In 1998, TIU members at their Annual General Meeting decided to become a GU Branch, and Osaka GU agreed to send staff to Nagoya two days a month to support the Branch.
Soon after, the Union was involved in a dispute with GEOS when one of its Japanese staff in Nagoya had to take the company to court in pursuit of unpaid overtime wages. The Union collected funds to help her with legal expenses and filed an unfair labour practice case against GEOS to increase the pressure on the company. GEOS had to settle the dispute with our member in 2000.
Despite the victories, GU Tokai as an organisation was waning. However, matters began to look up after the Union was able to win a settlement for a Canadian teacher who’d been unfairly fired by a (now defunct) English school called Grandom. Her case prompted several other teachers to join the Union, and from 2001 onwards, at least one Union officer has been based in Nagoya, keeping the Tokai Branch office running. Here’s a quick list of some of the successes we’ve had in Nagoya since then: 2002 Linguaphone Academy: GU won settlement of unfair firing and unemployment insurance enrolment for all staff Shoseki Yuugengaisha (industrial concern): GU won settlement of a Filipino worker’s claim for unpaid overtime wages Bohme Academy: GU helped a member to use Labour Standards Office to secure a dismissal allowance Tokai Gakuen High School: GU won settlement for several teachers after they were laid off 2004 Zenken Honsha: GU helped a member to use Labour Standards Office to get paid holidays according to the law British Council: GU won settlement for a member whose contract was not renewed 2007 Ohka Gakuen: GU won settlement for a member whose contract was not renewed Nagoya University of Foreign Studies: GU won settlement for a member whose contract was not renewed Nagoya University of Commerce and Business: GU helped member to use Labour Standards Office to win unpaid wages 2008 AEON: GU helped member to use Labour Standards Office to win unpaid overtime wages. As you can see from this brief rundown, we’ve welcomed workers of a variety of nationalities, and not just language teachers.

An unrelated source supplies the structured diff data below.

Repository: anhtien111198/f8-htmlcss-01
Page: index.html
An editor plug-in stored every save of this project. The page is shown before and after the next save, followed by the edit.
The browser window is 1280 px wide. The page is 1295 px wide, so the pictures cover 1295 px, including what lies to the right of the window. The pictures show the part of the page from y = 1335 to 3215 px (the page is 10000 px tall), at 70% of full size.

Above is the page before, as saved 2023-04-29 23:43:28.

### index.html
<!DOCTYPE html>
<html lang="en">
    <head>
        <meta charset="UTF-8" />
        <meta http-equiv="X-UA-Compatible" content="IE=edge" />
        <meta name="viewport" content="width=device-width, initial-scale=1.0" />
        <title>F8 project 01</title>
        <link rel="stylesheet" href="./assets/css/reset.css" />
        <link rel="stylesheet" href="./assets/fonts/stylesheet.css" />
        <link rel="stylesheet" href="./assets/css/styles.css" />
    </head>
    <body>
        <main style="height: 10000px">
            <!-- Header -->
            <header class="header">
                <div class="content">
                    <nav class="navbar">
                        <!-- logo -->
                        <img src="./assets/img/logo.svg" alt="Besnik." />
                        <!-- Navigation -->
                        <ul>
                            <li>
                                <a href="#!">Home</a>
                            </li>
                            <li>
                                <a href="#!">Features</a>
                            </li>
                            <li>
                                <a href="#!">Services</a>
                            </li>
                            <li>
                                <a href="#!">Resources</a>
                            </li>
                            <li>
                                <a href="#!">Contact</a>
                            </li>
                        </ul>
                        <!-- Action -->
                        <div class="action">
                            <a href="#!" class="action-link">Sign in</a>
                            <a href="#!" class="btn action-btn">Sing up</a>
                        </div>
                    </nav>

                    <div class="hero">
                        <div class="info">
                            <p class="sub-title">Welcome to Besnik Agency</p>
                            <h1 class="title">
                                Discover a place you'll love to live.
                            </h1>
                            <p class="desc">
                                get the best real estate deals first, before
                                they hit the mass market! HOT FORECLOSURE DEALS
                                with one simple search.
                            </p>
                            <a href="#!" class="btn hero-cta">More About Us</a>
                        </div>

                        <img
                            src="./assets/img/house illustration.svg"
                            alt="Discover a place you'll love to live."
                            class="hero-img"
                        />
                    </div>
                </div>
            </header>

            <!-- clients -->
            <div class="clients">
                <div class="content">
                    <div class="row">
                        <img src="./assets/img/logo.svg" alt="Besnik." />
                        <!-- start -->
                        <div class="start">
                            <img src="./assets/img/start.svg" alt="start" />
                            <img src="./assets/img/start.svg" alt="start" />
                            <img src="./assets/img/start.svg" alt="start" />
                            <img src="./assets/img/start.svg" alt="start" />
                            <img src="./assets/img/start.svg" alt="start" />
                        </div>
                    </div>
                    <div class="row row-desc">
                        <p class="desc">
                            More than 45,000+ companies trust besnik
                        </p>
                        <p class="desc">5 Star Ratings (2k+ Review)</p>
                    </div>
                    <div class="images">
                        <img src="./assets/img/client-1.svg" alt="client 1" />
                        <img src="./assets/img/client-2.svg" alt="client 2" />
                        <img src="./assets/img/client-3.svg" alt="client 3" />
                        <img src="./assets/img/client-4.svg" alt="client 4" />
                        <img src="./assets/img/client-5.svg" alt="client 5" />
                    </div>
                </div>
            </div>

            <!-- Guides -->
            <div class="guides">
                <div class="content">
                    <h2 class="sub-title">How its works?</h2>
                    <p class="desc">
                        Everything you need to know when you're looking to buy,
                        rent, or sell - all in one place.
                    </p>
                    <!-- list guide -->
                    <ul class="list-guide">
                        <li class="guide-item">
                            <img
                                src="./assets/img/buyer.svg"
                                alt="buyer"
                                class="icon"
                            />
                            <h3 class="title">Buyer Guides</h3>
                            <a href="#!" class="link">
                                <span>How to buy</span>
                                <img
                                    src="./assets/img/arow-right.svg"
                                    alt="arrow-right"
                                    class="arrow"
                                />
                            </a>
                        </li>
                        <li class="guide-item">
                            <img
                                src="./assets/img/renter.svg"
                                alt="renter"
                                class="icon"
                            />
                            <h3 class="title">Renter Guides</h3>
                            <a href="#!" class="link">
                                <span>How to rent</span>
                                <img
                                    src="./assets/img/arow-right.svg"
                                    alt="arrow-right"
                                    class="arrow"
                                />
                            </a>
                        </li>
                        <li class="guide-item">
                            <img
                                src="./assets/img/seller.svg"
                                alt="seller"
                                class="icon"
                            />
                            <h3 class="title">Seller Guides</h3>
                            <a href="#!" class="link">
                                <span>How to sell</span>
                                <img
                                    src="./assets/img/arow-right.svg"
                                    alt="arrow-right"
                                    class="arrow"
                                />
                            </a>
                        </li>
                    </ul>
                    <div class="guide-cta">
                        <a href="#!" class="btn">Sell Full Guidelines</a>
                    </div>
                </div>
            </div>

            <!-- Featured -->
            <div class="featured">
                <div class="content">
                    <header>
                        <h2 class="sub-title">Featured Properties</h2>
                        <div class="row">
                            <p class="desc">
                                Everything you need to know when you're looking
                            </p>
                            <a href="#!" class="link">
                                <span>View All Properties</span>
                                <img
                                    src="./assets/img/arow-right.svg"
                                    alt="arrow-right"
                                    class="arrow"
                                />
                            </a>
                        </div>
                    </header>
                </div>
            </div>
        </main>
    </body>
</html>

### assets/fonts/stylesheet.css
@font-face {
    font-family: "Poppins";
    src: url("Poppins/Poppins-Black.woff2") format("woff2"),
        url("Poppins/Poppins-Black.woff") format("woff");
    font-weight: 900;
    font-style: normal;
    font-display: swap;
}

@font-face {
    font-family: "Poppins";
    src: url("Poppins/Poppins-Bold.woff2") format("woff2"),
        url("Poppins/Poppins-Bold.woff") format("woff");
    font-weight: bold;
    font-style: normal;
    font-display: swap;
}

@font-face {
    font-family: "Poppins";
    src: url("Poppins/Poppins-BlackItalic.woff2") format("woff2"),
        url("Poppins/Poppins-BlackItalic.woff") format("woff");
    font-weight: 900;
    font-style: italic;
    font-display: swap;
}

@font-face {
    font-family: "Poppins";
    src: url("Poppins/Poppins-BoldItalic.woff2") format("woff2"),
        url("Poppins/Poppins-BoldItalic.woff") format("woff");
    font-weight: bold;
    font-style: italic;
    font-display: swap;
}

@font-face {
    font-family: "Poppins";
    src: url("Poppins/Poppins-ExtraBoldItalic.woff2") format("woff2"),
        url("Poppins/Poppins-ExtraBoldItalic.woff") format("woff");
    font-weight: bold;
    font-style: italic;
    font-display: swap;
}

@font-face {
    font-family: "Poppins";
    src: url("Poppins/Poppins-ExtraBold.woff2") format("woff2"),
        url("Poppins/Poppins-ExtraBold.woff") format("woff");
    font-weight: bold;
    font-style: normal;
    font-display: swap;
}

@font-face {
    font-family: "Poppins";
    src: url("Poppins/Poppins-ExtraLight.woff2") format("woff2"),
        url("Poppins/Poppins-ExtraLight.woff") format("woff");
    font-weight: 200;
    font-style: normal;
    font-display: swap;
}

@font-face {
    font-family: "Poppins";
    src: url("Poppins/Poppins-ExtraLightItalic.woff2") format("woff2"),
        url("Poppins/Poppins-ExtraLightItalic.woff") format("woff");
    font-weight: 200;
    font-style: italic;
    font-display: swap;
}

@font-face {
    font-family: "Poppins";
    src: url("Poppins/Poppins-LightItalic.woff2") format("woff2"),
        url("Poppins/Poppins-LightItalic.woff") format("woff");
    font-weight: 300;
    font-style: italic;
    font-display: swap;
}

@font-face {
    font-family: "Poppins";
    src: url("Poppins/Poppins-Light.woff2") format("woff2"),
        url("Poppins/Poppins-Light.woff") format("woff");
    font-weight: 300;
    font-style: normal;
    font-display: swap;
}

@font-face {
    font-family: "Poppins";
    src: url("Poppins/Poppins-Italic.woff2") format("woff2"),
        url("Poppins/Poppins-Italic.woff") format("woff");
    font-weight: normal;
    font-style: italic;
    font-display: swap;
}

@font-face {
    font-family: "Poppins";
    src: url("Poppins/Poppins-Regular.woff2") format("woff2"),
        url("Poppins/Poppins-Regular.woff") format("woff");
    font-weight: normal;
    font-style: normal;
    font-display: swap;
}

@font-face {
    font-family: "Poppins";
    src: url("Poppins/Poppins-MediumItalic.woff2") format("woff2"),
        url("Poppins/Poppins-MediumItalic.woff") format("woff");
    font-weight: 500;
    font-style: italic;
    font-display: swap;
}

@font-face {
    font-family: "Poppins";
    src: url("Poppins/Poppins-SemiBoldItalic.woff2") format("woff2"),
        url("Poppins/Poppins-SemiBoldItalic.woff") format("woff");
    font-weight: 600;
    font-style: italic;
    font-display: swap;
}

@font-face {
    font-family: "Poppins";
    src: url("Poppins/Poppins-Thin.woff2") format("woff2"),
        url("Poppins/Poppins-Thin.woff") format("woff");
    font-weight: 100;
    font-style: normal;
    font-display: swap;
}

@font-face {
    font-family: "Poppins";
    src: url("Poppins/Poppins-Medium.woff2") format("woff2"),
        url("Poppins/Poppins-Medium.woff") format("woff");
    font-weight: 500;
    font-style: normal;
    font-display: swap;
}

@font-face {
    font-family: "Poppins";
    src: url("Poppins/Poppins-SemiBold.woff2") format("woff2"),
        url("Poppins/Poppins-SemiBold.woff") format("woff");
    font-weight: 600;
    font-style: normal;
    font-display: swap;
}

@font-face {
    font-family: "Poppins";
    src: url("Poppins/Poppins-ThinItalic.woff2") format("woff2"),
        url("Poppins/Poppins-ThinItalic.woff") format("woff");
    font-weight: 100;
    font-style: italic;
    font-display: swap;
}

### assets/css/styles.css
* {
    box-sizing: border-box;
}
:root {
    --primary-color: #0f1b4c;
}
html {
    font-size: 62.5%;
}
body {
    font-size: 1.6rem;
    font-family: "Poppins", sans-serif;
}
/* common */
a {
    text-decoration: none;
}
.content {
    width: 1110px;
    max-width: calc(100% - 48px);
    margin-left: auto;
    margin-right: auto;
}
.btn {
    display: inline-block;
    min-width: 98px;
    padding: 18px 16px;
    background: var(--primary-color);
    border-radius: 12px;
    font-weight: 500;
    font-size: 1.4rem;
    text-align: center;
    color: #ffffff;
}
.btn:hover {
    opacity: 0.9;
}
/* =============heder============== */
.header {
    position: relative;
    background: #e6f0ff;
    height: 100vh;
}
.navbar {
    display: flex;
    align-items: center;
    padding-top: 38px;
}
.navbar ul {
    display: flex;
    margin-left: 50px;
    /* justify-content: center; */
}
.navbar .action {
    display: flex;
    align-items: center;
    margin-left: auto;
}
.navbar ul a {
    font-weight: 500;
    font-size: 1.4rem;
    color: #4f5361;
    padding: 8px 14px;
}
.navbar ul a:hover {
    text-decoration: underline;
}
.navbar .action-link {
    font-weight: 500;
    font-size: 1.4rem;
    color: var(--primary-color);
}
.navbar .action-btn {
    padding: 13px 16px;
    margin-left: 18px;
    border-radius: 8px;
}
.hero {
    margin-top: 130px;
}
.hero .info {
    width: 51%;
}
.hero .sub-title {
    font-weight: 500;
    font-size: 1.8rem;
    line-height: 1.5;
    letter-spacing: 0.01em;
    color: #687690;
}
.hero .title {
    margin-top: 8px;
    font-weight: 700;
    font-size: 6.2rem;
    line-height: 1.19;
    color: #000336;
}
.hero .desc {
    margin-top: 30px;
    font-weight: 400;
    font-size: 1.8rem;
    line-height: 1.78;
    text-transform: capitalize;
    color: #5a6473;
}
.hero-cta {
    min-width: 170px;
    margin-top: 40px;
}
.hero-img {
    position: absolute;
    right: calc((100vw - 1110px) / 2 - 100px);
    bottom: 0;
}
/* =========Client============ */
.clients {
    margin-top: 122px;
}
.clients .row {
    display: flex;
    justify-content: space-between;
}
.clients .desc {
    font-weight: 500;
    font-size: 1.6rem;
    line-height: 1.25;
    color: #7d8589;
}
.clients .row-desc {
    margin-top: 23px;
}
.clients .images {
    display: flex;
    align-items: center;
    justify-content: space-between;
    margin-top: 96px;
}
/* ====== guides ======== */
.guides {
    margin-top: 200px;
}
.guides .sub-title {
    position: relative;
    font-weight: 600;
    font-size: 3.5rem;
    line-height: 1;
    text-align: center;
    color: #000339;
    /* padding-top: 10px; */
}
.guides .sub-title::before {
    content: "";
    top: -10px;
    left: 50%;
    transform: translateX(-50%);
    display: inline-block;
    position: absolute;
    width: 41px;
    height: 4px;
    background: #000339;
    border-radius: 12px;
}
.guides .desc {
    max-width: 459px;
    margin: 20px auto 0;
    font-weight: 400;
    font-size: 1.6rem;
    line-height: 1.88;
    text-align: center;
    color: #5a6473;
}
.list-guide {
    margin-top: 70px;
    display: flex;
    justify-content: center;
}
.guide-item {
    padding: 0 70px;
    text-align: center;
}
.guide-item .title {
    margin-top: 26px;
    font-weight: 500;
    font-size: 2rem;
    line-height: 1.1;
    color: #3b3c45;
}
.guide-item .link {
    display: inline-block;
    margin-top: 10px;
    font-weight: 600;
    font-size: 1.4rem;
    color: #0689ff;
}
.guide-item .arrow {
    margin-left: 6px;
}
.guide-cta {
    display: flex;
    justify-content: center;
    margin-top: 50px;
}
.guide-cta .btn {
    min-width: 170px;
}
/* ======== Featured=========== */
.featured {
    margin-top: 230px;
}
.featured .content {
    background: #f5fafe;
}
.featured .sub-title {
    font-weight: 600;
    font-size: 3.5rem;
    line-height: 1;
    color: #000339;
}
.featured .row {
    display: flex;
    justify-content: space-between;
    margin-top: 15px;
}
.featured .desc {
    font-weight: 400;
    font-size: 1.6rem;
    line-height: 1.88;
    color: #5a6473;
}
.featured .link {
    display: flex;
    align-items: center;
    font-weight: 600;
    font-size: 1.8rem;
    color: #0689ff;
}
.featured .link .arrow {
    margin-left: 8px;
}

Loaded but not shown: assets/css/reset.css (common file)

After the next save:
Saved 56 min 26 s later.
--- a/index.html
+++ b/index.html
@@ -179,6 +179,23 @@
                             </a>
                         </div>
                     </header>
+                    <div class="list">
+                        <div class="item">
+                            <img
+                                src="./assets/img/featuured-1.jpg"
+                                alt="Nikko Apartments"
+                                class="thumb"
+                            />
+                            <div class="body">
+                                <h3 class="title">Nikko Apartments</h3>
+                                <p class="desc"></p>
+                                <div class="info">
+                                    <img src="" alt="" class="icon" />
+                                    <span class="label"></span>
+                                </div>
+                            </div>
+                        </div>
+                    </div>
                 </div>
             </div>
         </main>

Right now we particularly encourage teachers at AEON, GABA, and ECC to join us. We’ve already done a lot to make these schools better places to work, and with your support we can achieve a great deal more. August 2008